To cut costs, Coleco also has adopted a new policy of dealing only with the largest toy retailers, which order hundreds of thousands of dollars of toys. Smaller stores will be forced to go through jobbers, which will serve as Coleco's middlemen.
Worlds of Wonder is even more cautious, bringing out few new product lines that aren't extensions of its existing high-technology products, such as its animated Teddy Ruxpin.
"We won't take as many chances on products as we did before," Kingsborough said. "When something is a little gray we hold off." For example, Kingsborough said the company had an interesting new robotics line -- making dolls and animals look real in their talking and acting motions -- that it would have liked to unveiled this year. "But we had to hold back."
Instead, the company is focusing on lower-priced items, such as Skip Stick and Splatter Up, which as summer toys also make the company less dependent on the Christmas season.
"If orders for these are positive, it opens tremendous horizons for Worlds of Wonders," Kingsborough said, noting that the results should be in during the next few months. "If not, it will add more pressure on WOW to be more conservative and look at other alternatives to being a free-standing company," he added.

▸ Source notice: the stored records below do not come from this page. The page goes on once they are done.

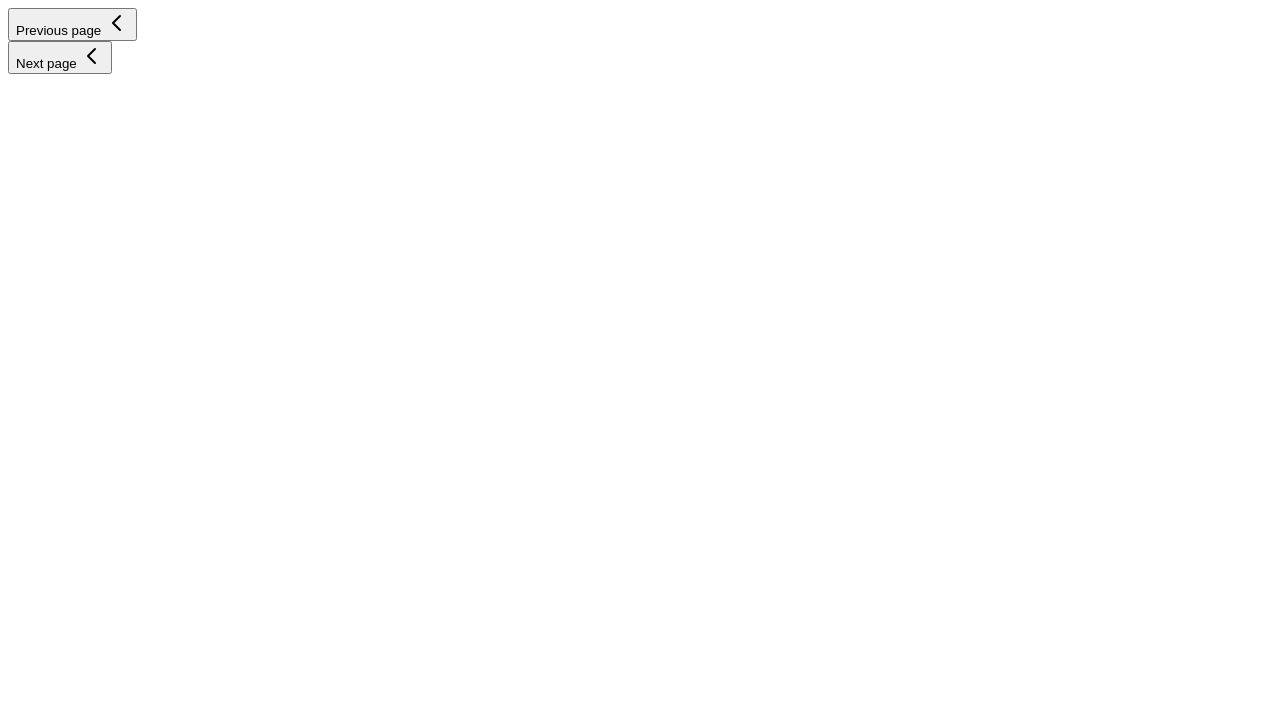
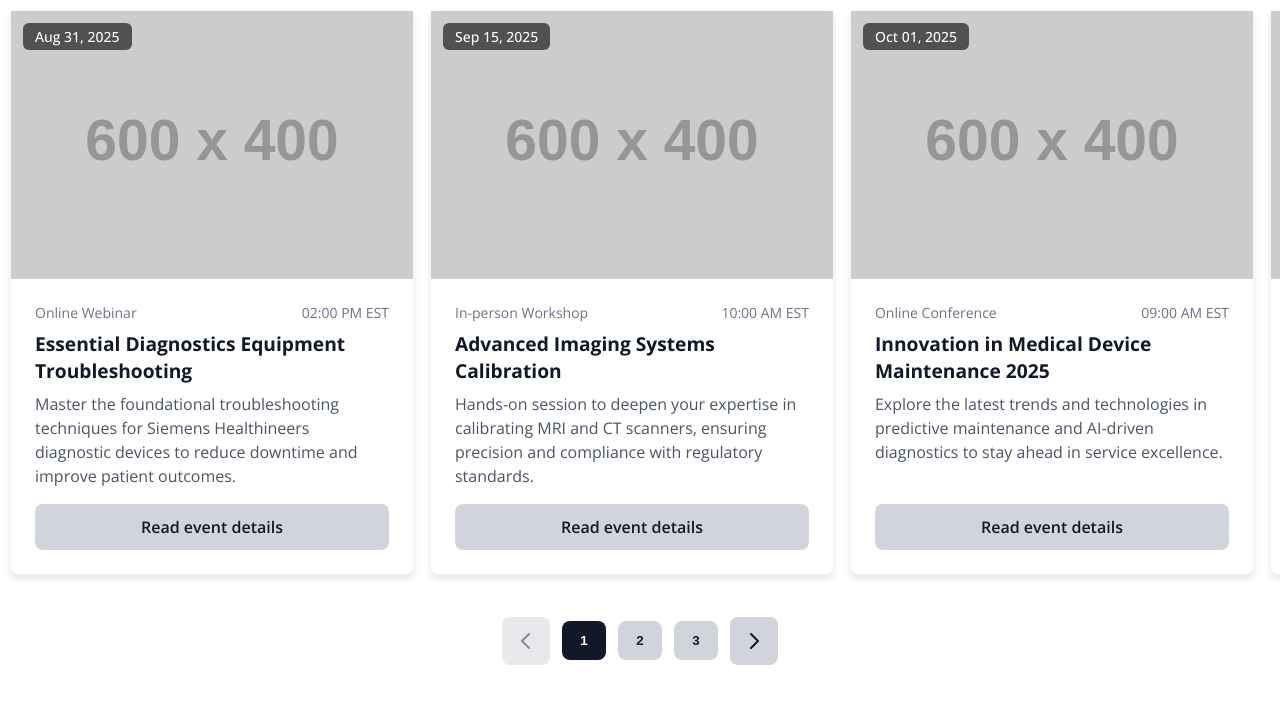
Before and after one commit to aubreymae/live-events-carousel, a plain HTML site: page index.html in a window 1280 px wide. Drawn offline with nearby package versions, Linux system fonts and the light colour scheme; placeholder pictures from the web are drawn by us.

Commit message:
Updated logic, added styling

```diff
--- a/events.js
+++ b/events.js
@@ -1,83 +1,92 @@
 const eventsData = [
   {
     date: "Aug 31, 2025",
-    type: "Online webinar",
+    type: "Online Webinar",
     time: "02:00 PM EST",
-    title: "Getting Started with Business",
+    title: "Essential Diagnostics Equipment Troubleshooting",
     description:
-      "Lorem ipsum dolor sit amet, consectetur adipiscing elit, sed do eiusmod tempor incididunt ut labore et dolore magna aliqua.",
-    img: "https://placehold.co/600x400/e0e7ff/4338ca?text=Business",
+      "Master the foundational troubleshooting techniques for Siemens Healthineers diagnostic devices to reduce downtime and improve patient outcomes.",
+    img: "https://placehold.co/600x400/e0e7ff/4338ca?text=Diagnostics",
+    url: "https://www.siemens-healthineers.com/learning",
   },
   {
     date: "Sep 15, 2025",
-    type: "In-person workshop",
+    type: "In-person Workshop",
     time: "10:00 AM EST",
-    title: "Advanced Marketing",
+    title: "Advanced Imaging Systems Calibration",
     description:
-      "Ut enim ad minim veniam, quis nostrud exercitation ullamco laboris nisi ut aliquip ex ea commodo consequat.",
-    img: "https://placehold.co/600x400/dbeafe/1e40af?text=Marketing",
+      "Hands-on session to deepen your expertise in calibrating MRI and CT scanners, ensuring precision and compliance with regulatory standards.",
+    img: "https://placehold.co/600x400/dbeafe/1e40af?text=Imaging+Session",
+    url: "https://www.siemens-healthineers.com/learning",
   },
   {
     date: "Oct 01, 2025",
     type: "Online Conference",
     time: "09:00 AM EST",
-    title: "Future of Tech Summit",
+    title: "Innovation in Medical Device Maintenance 2025",
     description:
-      "Duis aute irure dolor in reprehenderit in voluptate velit esse cillum dolore eu fugiat nulla pariatur.",
-    img: "https://placehold.co/600x400/cffafe/0e7490?text=Tech",
+      "Explore the latest trends and technologies in predictive maintenance and AI-driven diagnostics to stay ahead in service excellence.",
+    img: "https://placehold.co/600x400/cffafe/0e7490?text=Innovation",
+    url: "https://www.siemens-healthineers.com/conference",
   },
   {
     date: "Oct 20, 2025",
     type: "Networking Event",
     time: "06:00 PM EST",
-    title: "Startup Mixer",
+    title: "Service Engineer Connect & Collaborate",
     description:
-      "Excepteur sint occaecat cupidatat non proident, sunt in culpa qui officia deserunt mollit anim id est laborum.",
-    img: "https://placehold.co/600x400/fce7f3/831843?text=Startups",
+      "Join fellow Siemens Healthineers engineers for an evening of knowledge exchange, best practices, and building your professional network.",
+    img: "https://placehold.co/600x400/fce7f3/831843?text=Networking",
+    url: "https://www.siemens-healthineers.com/networking",
   },
   {
     date: "Nov 05, 2025",
-    type: "Online webinar",
+    type: "Online Webinar",
     time: "03:00 PM EST",
-    title: "AI in Modern Business",
+    title: "Cybersecurity Essentials for Medical Devices",
     description:
-      "Sed ut perspiciatis unde omnis iste natus error sit voluptatem accusantium doloremque laudantium.",
-    img: "https://placehold.co/600x400/f3e8ff/581c87?text=AI",
+      "Understand the latest cybersecurity challenges and protocols to protect Siemens medical equipment and patient data integrity.",
+    img: "https://placehold.co/600x400/f3e8ff/581c87?text=Cybersecurity",
+    url: "https://www.siemens-healthineers.com/learning",
   },
   {
     date: "Nov 18, 2025",
-    type: "Data Science Bootcamp",
+    type: "Technical Bootcamp",
     time: "09:30 AM EST",
-    title: "Data Science Bootcamp",
+    title: "Siemens Healthineers Software Update & Diagnostics Bootcamp",
     description:
-      "Nemo enim ipsam voluptatem quia voluptas sit aspernatur aut odit aut fugit, sed quia consequuntur magni dolores.",
-    img: "https://placehold.co/600x400/e0f2fe/0891b2?text=Data",
+      "Deep dive into the latest software tools for diagnostics and remote troubleshooting to enhance your efficiency in the field.",
+    img: "https://placehold.co/600x400/e0f2fe/0891b2?text=Software+Tools",
+    url: "https://www.siemens-healthineers.com/bootcamp",
   },
   {
     date: "Dec 02, 2025",
-    type: "Online Conference",
+    type: "Online Seminar",
     time: "11:00 AM EST",
-    title: "Web Development Trends",
+    title: "Regulatory Compliance & Safety Standards 2025",
     description:
-      "Neque porro quisquam est, qui dolorem ipsum quia dolor sit amet, consectetur, adipisci velit.",
-    img: "https://placehold.co/600x400/dcfce7/15803d?text=WebDev",
+      "Stay updated on medical device regulatory changes and compliance procedures critical to maintaining certification and safety.",
+    img: "https://placehold.co/600x400/dcfce7/15803d?text=Compliance",
+    url: "https://www.siemens-healthineers.com/seminar",
   },
   {
     date: "Dec 15, 2025",
     type: "Networking Event",
     time: "07:00 PM EST",
-    title: "Holiday Tech Gala",
+    title: "Year-End Siemens Healthineers Service Engineers Gala",
     description:
-      "Quis autem vel eum iure reprehenderit qui in ea voluptate velit esse quam nihil molestiae consequatur.",
-    img: "https://placehold.co/600x400/fee2e2/991b1b?text=Gala",
+      "Celebrate a year of achievement, innovation, and collaboration with peers and leaders in the field of medical device service.",
+    img: "https://placehold.co/600x400/fee2e2/991b1b?text=Event+Gala",
+    url: "https://www.siemens-healthineers.com/gala",
   },
   {
     date: "Jan 10, 2026",
-    type: "In-person workshop",
+    type: "In-person Workshop",
     time: "01:00 PM EST",
-    title: "Public Speaking Mastery",
+    title: "Effective Communication & Customer Service for Engineers",
     description:
-      "At vero eos et accusamus et iusto odio dignissimos ducimus qui blanditiis praesentium voluptatum deleniti atque.",
-    img: "https://placehold.co/600x400/ffedd5/9a3412?text=Speaking",
+      "Develop your soft skills to improve communication with clinical staff and patients, enhancing the service experience.",
+    img: "https://placehold.co/600x400/ffedd5/9a3412?text=Communication",
+    url: "https://www.siemens-healthineers.com/workshops",
   },
 ];
--- a/index.html
+++ b/index.html
@@ -4,6 +4,14 @@
     <meta charset="UTF-8" />
     <meta name="viewport" content="width=device-width, initial-scale=1.0" />
     <title>Event Card Carousel</title>
+
+    <link rel="stylesheet" href="style.css" />
+    <link rel="preconnect" href="https://fonts.googleapis.com" />
+    <link rel="preconnect" href="https://fonts.gstatic.com" crossorigin />
+    <link
+      href="https://fonts.googleapis.com/css2?family=Open+Sans:ital,wght@0,300..800;1,300..800&display=swap"
+      rel="stylesheet"
+    />
   </head>
   <body>
     <main class="events-container">
@@ -32,7 +40,7 @@
           </svg>
         </button>
 
-        <div id="pagination-num"></div>
+        <div id="pagination-numbers"></div>
 
         <button id="next-btn" class="arrow-button">
           <span class="sr-only">Next page</span>
@@ -49,7 +57,7 @@
               stroke-linecap="round"
               stroke-linejoin="round"
               stroke-width="2"
-              d="M15 19l-7-7 7-7"
+              d="M9 5l7 7-7 7"
             ></path>
           </svg>
         </button>
--- a/script.js
+++ b/script.js
@@ -1,3 +1,4 @@
+document.addEventListener("DOMContentLoaded", () => {
   // --- ELEMENT SELECTORS ---
   const track = document.querySelector(".carousel-track");
   const prevButton = document.getElementById("prev-btn");
@@ -14,7 +15,145 @@ let totalPages;
    * @param {object} event - the event data object.
    * @returns {string} - the HTML string for the card
    */
+  function createCardHTML(event) {
+    const safeTitle = event.title.replace(/\s+/g, "-");
+    return `
+    <article class="event-card" aria-labelledby="event-title-${safeTitle}">
+      <div class="card-image-container">
+        <img src="${event.img}" alt="A small image representing the topic of the event, dynamically generated." />
+        <div class="card-date">${event.date}</div>
+      </div>
+      <div class="card-content">
+        <div class="card-meta">
+          <p>${event.type}</p>
+          <p>${event.time}</p>
+        </div>
+        <h3 id="event-title-${safeTitle}">${event.title}</h3>
+        <p class="card-description">${event.description}</p>
+        <a href="${event.url}" class="card-button">Read event details</a>
+      </div>
+    </article>
+  `;
+  }
 
-eventsData.forEach((event) => {
-  console.log(event.title);
+  /**
+   * Sets the number of cards to display based on window width.
+   * Key to creating a responsive carousel.
+   */
+  function setCardsPerPage() {
+    if (window.innerWidth < 760) {
+      cardsPerPage = 1;
+    } else if (window.innerWidth < 1024) {
+      cardsPerPage = 2;
+    } else {
+      cardsPerPage = 3;
+    }
+  }
+
+  /**
+   * Initializes the carousel, called on page load and window resize.
+   */
+  function setupCarousel() {
+    setCardsPerPage();
+    totalPages = Math.ceil(eventsData.length / cardsPerPage);
+
+    track.innerHTML = eventsData.map(createCardHTML).join("");
+
+    const cards = track.querySelectorAll(".event-card");
+    const cardWidth = `${100 / cardsPerPage}%`;
+    cards.forEach((card) => {
+      card.style.width = cardWidth;
     });
+
+    createPageNumbers();
+    updateCarousel();
+  }
+
+  /**
+   * Update the carousel's position and UI elements.
+   */
+  function updateCarousel() {
+    const cards = track.querySelectorAll(".event-card");
+    if (cards.length === 0) return;
+
+    const cardElement = cards[0];
+    const cardStyle = getComputedStyle(cardElement);
+    const cardWidth = cardElement.offsetWidth;
+    const gap = parseFloat(getComputedStyle(track).gap) || 0;
+
+    const shiftPerCard = cardWidth + gap;
+
+    const offset = (currentPage - 1) * cardsPerPage * shiftPerCard;
+    track.style.transform = `translateX(-${offset}px)`;
+
+    prevButton.disabled = currentPage === 1;
+    prevButton.setAttribute(
+      "aria-disabled",
+      currentPage === 1 ? "true" : "false"
+    );
+
+    nextButton.disabled = currentPage === totalPages;
+    nextButton.setAttribute(
+      "aria-disabled",
+      currentPage === totalPages ? "true" : "false"
+    );
+
+    const pageNumberButtons =
+      paginationNumContainer.querySelectorAll(".page-number");
+    pageNumberButtons.forEach((button) => {
+      button.classList.toggle(
+        "active",
+        parseInt(button.dataset.page) === currentPage
+      );
+      button.setAttribute(
+        "aria-current",
+        parseInt(button.dataset.page) === currentPage ? "page" : "false"
+      );
+    });
+  }
+
+  /**
+   * Creates the pagination number buttons.
+   */
+  function createPageNumbers() {
+    paginationNumContainer.innerHTML = "";
+    for (let i = 1; i <= totalPages; i++) {
+      const pageButton = document.createElement("button");
+      pageButton.textContent = i;
+      pageButton.dataset.page = i;
+      pageButton.className = "page-number";
+      pageButton.setAttribute("aria-label", `Go to page ${i}`);
+
+      pageButton.addEventListener("click", () => {
+        currentPage = i;
+        updateCarousel();
+      });
+
+      paginationNumContainer.appendChild(pageButton);
+    }
+  }
+
+  // --- Event listeners ---
+  prevButton.addEventListener("click", () => {
+    if (currentPage > 1) {
+      currentPage--;
+      updateCarousel();
+    }
+  });
+
+  nextButton.addEventListener("click", () => {
+    if (currentPage < totalPages) {
+      currentPage++;
+      updateCarousel();
+    }
+  });
+
+  let resizeTimeout;
+  window.addEventListener("resize", () => {
+    clearTimeout(resizeTimeout);
+    resizeTimeout = setTimeout(setupCarousel, 200);
+  });
+
+  // --- Initialization ---
+  setupCarousel();
+});
--- a/style.css
+++ b/style.css
@@ -0,0 +1,213 @@
+@import url("/token.css");
+@import url("https://fonts.googleapis.com/css2?family=Open+Sans:ital,wght@0,300..800;1,300..800&display=swap");
+
+* {
+  margin: 0;
+  padding: 0;
+  box-sizing: border-box;
+}
+
+html,
+body {
+  margin: 0;
+  padding: 0;
+  background: transparent; /* ensures no background fill in iframe */
+  height: auto;
+}
+
+body {
+  display: block;
+  font-family: "Open Sans", sans-serif;
+}
+
+/* --- Main Container & Section --- */
+.events-container {
+  width: 100%;
+  margin: 0 auto;
+  padding: 0; /* ensure no container padding adds extra space */
+}
+
+.sr-only {
+  position: absolute;
+  width: 1px;
+  height: 1px;
+  padding: 0;
+  margin: -1px;
+  overflow: hidden;
+  clip: rect(0, 0, 0, 0);
+  white-space: nowrap;
+  border-width: 0;
+}
+
+/* --- Carousel Structure --- */
+.carousel-viewport {
+  overflow: hidden;
+  width: 100%;
+  padding: 10px;
+}
+
+.carousel-track {
+  display: flex;
+  gap: 16px;
+  overflow: visible;
+  transition: transform var(--transition-speed) ease-in-out;
+}
+
+/* --- Event Card Styling --- */
+.event-card {
+  display: flex;
+  flex-direction: column;
+  flex-shrink: 0;
+  width: 100%;
+  background-color: var(--brand-white);
+  border: 1px solid var(--brand-light-gray);
+  border-radius: var(--border-radius);
+  box-shadow: 0 4px 6px rgba(0, 0, 0, 0.1);
+}
+
+.event-card .card-image-container {
+  position: relative;
+  width: 100%;
+  padding-top: 66.66%;
+}
+
+.event-card img {
+  position: absolute;
+  top: 0;
+  left: 0;
+  width: 100%;
+  height: 100%;
+  object-fit: cover;
+}
+
+.event-card .card-date {
+  position: absolute;
+  top: 0.75rem;
+  left: 0.75rem;
+  background-color: rgba(0, 0, 0, 0.6);
+  color: var(--brand-white);
+  font-size: 0.875rem;
+  font-weight: 500;
+  padding: 0.25rem 0.75rem;
+  border-radius: 0.375rem;
+}
+
+.event-card .card-content {
+  display: flex;
+  flex-direction: column;
+  flex-grow: 1;
+  padding: 1.5rem;
+}
+
+.event-card .card-meta {
+  display: flex;
+  justify-content: space-between;
+  font-size: 0.875rem;
+  color: var(--brand-text-secondary);
+  margin-bottom: 0.5rem;
+}
+
+.event-card h3 {
+  font-size: 1.2rem;
+  font-weight: 700;
+  margin-bottom: 0.5rem;
+  color: var(--brand-text-primary);
+}
+
+.event-card .card-description {
+  color: var(--brand-dark-gray);
+  line-height: 1.5;
+  margin-bottom: 1rem;
+}
+
+.event-card .card-button {
+  margin-top: auto;
+  align-self: stretch;
+  width: 100%;
+  text-align: center;
+  background-color: var(--brand-medium-gray);
+  color: var(--brand-text-primary);
+  font-weight: 600;
+  padding: 0.75rem 1rem;
+  border-radius: var(--border-radius);
+  text-decoration: none;
+  transition: background-color 0.3s;
+}
+
+.event-card .card-button:hover,
+.event-card .card-button:focus {
+  background-color: #b0b6be;
+}
+
+/* --- Pagination Controls --- */
+.pagination-controls {
+  display: flex;
+  justify-content: center;
+  align-items: center;
+  gap: 0.75rem;
+  margin-top: 2rem;
+}
+
+.pagination-controls button {
+  background-color: var(--brand-medium-gray);
+  border: none;
+  color: var(--brand-text-primary);
+  font-weight: 700;
+  border-radius: var(--border-radius);
+  cursor: pointer;
+  transition: background-color 0.3s, opacity 0.3s;
+  display: flex;
+  align-items: center;
+  justify-content: center;
+}
+
+.pagination-controls .arrow-button {
+  padding: 0.75rem;
+}
+
+.pagination-controls .page-number {
+  padding: 0.75rem 1rem;
+  min-width: 44px; /* Accessibility for touch targets */
+}
+
+.pagination-controls button:hover:not(:disabled) {
+  background-color: #b0b6be;
+}
+
+.pagination-controls button:disabled {
+  opacity: 0.5;
+  cursor: not-allowed;
+}
+
+.pagination-controls .page-number.active {
+  background-color: var(--brand-text-primary);
+  color: var(--brand-white);
+}
+
+/* Dynamically-created */
+#pagination-numbers {
+  display: flex;
+  gap: 0.75rem;
+}
+
+@media (min-width: 1024px) {
+  .event-card {
+    flex: 0 0 calc(33.333% - 1rem); /* gap accounted */
+  }
+}
+
+@media (min-width: 760px) and (max-width: 1023px) {
+  .event-card {
+    flex: 0 0 calc(50% - 0.75rem);
+  }
+}
+
+@media (max-width: 759px) {
+  .event-card {
+    flex: 0 0 100%;
+  }
+
+  #pagination-numbers {
+    display: none;
+  }
+}
--- a/token.css
+++ b/token.css
@@ -0,0 +1,14 @@
+:root {
+  --brand-light-gray: #f3f4f6;
+  --brand-medium-gray: #d1d5db;
+  --brand-dark-gray: #4b5563;
+  --brand-text-primary: #111827;
+  --brand-text-secondary: #6b7280;
+  --brand-white: #ffffff;
+  --brand-blue: #3b82f6;
+
+  --border-radius: 0.5rem;
+  --transition-speed: 0.5s;
+
+  --dcb-widget-width: 1390px;
+}
```
Lines whose indentation alone changed are shown as unchanged.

That may mean agreeing to be bought up by another company or taking on an outside investor who would acquire control of the company.
Despite the woes of Worlds of Wonders and other toy makers and the prediction that 1988 will once again produce no super toy, industry officials remain optimistic, predicting a 5 percent increase in sales this year.
Their optimism is based primarily on demographics. "There are over 45 million children in the United States, many of them living in two-career -- and sometimes two-household -- families," said Cooper. "They're a savvy, media-conscious segment. And the 9-to-12 age group alone has an estimated spending power in the neighborhood of $4.7 billion. Best of all, the biggest bulge in the postwar baby boom is in its mid- to late 20s and already producing new consumers for the toy industry."
In addition, Cooper said, "As evidenced by the sale of VCRs and microwave popcorn, more of us are staying at home. The so-called couch potato syndrome is good news for game manufacturers."
Even the lack of megahits this year is being hailed as a plus by toy industry executives.
"I think that's good, said William C. Killgallon, president of Ohio Art Co., the creator of Etch A Sketch.
A big hit "takes substantial volume away from other companies and ultimately leaves that company very vulnerable to bankrupcty" when the toy's popularity fades. "You name a company that has had a major megahit and I'll show you one on the verge of bankruptcy," Killgallon added.
Retailers agree. "We probably do better without a blockbuster," said Toys 'R Us chief financial officer Michael Goldstein. "We like a lot of exciting, interesting products and do better with a larger assortment."
Lowen's Goode agrees. "Stores like mine are not looking for the next hot item. It just creates shortages, price cutting and mass hysteria where customers are always bound to leave unhappy."